Not only do they keep adding more laws, but they keep amending their past laws, such as SB271, which conflicts with the law they passed in 2011 regarding school performance grading. During the past two years, the Utah State Office of Education (USOE) developed the Utah Comprehensive Accountability System — but it did not comply with the 2011 law. However, the U. S. Department of Education did grant a waiver to the USOE's plan. Instead of passing legislation that would align the state's Comprehensive Accountability System, the Legislature passed SB271 that ended up in conflict with both the 2011 law and the USOE's Accountability System.

Without a common vision, lawmakers appear to pass laws on anecdotal or special interest group information that is counterproductive to sound policymaking. SB271 seems to be one of those laws legislators created without looking at how the law confused the implementation of current laws and compromised education administrators' ability to carry out their legislative responsibilities. The result is that public education is in a constant state of chaos and flux, thus making it impossible to deliver the quality education necessary in today's new global economy.

The reality is lawmakers are also victims of the rudderless education system that lacks leadership and a renewed vision and mission for today's times.
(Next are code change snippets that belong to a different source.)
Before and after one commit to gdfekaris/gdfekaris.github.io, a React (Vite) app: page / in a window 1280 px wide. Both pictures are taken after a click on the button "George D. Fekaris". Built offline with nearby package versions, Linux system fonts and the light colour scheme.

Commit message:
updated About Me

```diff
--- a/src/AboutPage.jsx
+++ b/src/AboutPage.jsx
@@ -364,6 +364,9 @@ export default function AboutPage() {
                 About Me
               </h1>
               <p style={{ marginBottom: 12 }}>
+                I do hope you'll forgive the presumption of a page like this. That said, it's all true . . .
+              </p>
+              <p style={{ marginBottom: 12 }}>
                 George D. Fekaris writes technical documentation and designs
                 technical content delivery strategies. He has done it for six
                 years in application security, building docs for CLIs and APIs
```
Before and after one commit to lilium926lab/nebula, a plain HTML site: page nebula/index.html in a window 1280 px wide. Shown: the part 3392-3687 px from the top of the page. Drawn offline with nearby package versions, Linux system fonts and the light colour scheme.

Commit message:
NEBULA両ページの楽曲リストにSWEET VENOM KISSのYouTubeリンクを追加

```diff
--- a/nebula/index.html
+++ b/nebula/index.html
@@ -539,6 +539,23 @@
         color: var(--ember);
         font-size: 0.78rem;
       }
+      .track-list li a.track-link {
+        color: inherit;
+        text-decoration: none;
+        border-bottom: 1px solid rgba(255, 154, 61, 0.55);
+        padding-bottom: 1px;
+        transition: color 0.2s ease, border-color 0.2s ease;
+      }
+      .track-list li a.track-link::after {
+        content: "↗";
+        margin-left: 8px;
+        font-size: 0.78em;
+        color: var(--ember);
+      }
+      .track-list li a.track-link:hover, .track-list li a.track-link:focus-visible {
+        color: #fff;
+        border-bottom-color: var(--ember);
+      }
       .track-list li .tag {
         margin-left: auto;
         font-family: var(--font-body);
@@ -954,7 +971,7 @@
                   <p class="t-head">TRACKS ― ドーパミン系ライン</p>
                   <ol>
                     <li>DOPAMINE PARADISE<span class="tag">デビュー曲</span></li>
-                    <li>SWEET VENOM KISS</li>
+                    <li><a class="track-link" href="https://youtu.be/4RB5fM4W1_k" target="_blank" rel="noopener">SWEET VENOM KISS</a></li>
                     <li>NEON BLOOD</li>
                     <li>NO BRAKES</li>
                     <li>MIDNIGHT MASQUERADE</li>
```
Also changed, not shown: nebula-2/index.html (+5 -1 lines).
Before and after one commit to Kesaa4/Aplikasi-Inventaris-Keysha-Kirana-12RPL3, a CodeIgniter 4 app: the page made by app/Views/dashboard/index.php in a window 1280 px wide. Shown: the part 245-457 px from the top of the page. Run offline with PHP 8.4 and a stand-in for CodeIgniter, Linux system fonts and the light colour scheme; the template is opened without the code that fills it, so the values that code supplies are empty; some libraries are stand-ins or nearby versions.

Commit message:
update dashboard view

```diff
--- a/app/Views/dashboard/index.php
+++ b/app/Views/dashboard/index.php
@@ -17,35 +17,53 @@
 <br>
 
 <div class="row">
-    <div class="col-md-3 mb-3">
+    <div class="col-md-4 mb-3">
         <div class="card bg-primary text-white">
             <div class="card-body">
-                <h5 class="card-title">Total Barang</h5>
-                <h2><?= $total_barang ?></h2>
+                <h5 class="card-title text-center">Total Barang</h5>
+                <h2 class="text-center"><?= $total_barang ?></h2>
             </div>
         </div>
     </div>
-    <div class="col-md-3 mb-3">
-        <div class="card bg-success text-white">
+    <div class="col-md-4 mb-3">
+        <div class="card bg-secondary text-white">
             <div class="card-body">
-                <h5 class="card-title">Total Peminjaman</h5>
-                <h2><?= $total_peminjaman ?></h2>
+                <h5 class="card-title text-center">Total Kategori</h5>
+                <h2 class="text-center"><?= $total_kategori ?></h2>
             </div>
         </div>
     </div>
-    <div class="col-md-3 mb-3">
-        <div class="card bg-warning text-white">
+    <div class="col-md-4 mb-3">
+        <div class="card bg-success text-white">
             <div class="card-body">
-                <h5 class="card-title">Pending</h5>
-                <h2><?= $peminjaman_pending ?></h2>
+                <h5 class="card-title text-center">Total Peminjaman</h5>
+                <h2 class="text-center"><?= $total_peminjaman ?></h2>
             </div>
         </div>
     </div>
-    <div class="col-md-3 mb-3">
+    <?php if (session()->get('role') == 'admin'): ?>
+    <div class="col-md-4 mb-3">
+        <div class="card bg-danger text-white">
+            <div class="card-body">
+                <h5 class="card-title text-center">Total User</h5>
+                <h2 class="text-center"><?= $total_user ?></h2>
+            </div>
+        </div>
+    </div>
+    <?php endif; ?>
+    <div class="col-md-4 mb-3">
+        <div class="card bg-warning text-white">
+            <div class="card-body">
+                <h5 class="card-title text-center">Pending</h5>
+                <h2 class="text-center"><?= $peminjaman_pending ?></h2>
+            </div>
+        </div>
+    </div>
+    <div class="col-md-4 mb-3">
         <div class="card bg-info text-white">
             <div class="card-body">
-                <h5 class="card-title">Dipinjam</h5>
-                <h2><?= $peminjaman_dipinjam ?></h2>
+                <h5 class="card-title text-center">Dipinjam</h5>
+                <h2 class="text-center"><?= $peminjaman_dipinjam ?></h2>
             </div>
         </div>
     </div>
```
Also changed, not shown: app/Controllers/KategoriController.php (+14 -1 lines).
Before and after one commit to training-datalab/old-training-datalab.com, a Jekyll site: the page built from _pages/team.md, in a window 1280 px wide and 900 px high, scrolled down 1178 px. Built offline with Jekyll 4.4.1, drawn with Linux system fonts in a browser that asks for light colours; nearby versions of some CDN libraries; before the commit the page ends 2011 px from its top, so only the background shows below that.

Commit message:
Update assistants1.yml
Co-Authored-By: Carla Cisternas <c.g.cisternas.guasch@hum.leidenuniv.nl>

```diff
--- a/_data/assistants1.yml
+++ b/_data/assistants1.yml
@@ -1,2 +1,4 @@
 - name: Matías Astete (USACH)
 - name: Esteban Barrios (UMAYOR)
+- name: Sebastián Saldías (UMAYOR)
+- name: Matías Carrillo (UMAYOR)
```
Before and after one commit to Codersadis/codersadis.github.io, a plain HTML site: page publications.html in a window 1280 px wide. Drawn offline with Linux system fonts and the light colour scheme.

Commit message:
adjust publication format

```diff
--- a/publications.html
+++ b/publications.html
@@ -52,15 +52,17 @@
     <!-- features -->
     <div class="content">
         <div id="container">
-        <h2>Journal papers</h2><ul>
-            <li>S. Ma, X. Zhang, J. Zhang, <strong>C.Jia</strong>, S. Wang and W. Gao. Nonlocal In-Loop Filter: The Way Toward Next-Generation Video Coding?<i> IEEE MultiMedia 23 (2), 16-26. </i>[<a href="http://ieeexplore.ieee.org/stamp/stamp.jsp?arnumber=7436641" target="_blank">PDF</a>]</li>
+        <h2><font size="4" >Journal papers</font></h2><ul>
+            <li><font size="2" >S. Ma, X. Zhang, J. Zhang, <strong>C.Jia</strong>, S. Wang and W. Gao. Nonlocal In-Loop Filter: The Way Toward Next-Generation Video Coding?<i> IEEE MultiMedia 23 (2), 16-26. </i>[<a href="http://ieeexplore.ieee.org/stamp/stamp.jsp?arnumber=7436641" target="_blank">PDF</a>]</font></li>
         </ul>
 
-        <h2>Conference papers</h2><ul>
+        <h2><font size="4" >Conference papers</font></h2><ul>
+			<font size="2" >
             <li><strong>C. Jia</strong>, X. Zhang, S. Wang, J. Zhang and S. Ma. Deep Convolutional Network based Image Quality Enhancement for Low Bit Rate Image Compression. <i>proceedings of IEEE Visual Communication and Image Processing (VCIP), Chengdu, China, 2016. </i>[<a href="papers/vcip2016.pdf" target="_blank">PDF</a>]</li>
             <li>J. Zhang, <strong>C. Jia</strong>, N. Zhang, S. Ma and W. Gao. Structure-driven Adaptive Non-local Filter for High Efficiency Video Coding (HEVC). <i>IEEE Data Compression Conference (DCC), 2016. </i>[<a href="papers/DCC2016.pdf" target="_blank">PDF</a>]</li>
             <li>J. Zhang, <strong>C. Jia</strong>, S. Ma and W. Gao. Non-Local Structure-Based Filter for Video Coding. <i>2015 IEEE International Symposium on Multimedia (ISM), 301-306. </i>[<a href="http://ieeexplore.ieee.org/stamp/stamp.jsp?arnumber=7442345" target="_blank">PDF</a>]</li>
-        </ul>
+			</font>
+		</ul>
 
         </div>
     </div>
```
It's the old governance structure that now creates the conflict between the stakeholders (the vested interest groups) who benefit from the status quo, those who want to destroy the system and those who want to renew the system for today's economy.

It now appears lawmakers understand the problem and plan to provide the leadership with the establishment of a task force (SB169) comprised of the speaker of the house, president of the Senate, and other leaders from both houses to create a long-term vision, as well as policies and priorities that will integrate public education, higher education and training into a coherent system designed to improve education and the economy for the global market.

The 2013 Legislature should be commended for having the insight to work to retool Utah's education and training systems into one system, with one overriding mission and policies for the new economy. It's important to note that, for the first time, this task force is comprised of policymakers who are the only ones that have the statutory and budgetary authority to determine the direction of education for the future. While they will create the new vision for education, they plan to invite all interested citizens to offer solutions in creating the final, renewed mission and goals for the state's education system.

Since it involves change, there will be those who will resist the task force's efforts. Thus it becomes critical that citizens support lawmakers in renewing education for the 21st century.

What's at stake is the future of our children and our economy, so doing nothing is not an option.

A Utah native, John Florez has been on the staff of Sen. Orrin Hatch, served as former Utah Industrial Commissioner and filled White House appointments, including Deputy Assistant Secretary of Labor and Commission on Hispanic Education. Email him at